[Saved entries]
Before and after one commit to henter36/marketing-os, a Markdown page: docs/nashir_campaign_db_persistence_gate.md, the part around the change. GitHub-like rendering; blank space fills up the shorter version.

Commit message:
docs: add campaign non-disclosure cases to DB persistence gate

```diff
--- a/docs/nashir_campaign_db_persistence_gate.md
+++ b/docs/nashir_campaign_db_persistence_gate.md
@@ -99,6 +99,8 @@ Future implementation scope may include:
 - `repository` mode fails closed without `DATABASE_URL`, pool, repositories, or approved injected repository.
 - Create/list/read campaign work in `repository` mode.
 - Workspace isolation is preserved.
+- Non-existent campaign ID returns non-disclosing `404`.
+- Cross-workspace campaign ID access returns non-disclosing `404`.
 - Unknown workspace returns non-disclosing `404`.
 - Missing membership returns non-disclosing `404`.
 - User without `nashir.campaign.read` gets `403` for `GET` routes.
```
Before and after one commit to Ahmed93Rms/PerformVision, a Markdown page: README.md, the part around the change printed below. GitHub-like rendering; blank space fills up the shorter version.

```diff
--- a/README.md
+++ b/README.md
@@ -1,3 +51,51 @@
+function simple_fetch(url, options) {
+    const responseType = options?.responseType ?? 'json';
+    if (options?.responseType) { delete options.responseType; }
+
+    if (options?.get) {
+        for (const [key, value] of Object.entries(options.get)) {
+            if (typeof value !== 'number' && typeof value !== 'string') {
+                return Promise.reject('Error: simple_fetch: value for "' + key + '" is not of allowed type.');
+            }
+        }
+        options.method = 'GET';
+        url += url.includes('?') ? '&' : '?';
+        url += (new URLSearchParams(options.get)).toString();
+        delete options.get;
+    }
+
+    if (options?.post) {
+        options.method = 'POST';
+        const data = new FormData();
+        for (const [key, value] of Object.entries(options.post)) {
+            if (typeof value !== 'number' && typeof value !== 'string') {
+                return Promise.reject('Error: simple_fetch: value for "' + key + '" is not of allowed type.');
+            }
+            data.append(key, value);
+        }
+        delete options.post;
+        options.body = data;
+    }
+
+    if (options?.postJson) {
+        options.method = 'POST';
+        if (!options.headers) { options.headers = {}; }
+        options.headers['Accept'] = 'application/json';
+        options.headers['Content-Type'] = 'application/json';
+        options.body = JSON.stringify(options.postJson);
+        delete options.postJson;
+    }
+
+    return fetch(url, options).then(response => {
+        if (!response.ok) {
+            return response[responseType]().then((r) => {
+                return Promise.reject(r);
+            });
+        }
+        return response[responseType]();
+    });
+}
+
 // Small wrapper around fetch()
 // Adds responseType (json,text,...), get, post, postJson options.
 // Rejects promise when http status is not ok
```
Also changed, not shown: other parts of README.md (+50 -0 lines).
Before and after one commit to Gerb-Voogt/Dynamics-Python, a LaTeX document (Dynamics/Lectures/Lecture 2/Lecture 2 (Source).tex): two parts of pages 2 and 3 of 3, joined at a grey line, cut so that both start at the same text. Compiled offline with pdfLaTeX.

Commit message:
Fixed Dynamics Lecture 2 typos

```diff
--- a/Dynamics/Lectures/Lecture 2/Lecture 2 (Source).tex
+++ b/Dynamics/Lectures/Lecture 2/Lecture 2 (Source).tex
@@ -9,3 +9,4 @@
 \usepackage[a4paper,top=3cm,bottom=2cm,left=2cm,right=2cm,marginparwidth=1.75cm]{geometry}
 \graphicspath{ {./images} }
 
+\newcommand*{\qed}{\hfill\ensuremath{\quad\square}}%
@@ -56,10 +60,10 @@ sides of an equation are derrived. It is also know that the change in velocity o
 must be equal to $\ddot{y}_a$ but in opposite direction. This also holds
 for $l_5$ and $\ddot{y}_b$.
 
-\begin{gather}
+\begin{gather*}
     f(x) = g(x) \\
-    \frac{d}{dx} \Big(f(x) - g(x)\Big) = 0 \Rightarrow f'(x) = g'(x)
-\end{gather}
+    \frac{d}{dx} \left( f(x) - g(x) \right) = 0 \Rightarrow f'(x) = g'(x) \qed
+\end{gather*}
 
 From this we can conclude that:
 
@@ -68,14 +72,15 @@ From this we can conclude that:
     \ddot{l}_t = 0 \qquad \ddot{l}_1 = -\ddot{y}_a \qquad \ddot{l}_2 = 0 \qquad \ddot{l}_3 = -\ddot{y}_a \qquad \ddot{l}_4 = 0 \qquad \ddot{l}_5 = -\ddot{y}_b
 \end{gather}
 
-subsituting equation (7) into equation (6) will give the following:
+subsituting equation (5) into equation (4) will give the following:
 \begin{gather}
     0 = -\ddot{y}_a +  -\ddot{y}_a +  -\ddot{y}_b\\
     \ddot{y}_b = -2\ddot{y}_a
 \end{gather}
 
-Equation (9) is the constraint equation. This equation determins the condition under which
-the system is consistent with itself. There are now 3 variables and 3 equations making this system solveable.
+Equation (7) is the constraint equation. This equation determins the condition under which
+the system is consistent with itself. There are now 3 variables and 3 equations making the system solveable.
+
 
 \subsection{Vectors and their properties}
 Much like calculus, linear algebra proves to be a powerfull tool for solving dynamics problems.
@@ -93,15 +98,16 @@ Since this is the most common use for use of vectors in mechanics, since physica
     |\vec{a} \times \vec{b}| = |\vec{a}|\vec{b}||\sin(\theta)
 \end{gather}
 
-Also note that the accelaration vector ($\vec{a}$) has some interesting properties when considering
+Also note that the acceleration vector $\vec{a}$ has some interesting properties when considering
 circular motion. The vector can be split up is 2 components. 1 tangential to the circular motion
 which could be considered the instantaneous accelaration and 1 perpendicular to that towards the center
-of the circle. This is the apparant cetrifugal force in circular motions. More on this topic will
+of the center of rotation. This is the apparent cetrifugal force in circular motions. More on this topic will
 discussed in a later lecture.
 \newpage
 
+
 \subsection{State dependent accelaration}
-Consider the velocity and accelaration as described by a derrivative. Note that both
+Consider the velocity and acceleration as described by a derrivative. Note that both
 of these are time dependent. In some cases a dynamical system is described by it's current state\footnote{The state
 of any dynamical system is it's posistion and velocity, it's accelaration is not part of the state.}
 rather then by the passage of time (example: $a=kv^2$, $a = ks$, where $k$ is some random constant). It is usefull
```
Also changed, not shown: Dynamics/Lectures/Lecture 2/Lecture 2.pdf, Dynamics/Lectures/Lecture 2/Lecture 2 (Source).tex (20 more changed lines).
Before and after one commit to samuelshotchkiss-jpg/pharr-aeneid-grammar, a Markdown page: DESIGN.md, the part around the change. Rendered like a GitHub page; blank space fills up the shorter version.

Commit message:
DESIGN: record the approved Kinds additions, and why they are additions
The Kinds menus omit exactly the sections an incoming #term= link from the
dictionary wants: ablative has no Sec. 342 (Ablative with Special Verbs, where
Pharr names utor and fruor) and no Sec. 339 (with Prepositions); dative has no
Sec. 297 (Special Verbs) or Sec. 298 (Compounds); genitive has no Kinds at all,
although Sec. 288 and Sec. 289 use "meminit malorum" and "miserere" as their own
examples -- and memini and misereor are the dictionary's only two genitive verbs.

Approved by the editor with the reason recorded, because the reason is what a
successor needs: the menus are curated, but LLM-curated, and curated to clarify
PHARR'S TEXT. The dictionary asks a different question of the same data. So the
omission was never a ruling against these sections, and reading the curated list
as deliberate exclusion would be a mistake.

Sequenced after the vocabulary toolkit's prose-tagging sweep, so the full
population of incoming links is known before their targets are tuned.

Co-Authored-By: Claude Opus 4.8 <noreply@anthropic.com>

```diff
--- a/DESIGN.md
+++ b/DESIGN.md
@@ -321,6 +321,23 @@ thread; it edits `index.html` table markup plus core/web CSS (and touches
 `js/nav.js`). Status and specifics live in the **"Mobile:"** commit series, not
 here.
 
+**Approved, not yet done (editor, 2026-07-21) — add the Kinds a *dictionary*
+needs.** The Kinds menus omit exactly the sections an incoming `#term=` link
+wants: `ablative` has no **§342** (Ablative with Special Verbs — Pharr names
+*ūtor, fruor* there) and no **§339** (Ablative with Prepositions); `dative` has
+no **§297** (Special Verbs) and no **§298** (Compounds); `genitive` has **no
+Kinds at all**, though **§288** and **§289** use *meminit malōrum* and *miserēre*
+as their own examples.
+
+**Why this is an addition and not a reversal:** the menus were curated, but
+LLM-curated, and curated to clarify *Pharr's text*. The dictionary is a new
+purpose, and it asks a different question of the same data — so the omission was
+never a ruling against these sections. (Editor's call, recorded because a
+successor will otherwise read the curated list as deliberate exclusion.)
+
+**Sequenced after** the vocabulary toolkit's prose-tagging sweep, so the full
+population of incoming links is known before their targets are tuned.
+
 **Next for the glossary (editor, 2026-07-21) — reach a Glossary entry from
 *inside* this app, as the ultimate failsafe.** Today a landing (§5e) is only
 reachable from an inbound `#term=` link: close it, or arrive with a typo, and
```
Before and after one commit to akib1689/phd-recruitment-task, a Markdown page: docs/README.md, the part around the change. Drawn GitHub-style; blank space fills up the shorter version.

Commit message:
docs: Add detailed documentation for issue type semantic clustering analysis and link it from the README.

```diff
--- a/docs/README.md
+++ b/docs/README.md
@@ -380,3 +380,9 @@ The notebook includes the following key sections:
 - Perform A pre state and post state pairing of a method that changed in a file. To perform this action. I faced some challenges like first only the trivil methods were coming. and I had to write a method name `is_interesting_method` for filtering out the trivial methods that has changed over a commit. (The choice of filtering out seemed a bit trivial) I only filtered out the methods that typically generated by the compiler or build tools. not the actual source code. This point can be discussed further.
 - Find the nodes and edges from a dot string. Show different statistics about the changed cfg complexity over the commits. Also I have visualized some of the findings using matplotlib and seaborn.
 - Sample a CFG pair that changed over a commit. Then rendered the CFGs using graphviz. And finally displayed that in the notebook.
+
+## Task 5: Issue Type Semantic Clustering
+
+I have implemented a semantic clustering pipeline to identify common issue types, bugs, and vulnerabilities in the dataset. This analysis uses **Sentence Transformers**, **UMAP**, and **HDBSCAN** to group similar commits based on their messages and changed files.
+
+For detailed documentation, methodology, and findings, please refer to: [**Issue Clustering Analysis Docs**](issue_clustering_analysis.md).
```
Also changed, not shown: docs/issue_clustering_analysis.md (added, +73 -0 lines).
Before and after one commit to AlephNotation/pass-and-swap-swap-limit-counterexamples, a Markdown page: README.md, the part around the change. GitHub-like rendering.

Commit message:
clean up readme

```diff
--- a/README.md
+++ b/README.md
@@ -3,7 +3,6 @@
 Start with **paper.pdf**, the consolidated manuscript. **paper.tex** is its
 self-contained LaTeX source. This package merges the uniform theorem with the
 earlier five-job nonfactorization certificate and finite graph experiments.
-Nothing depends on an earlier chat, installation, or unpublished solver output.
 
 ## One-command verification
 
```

* Assignment *
What is the number of lines in the entries above that contain the word "these"? Answer with that number only.

* Task answer *
3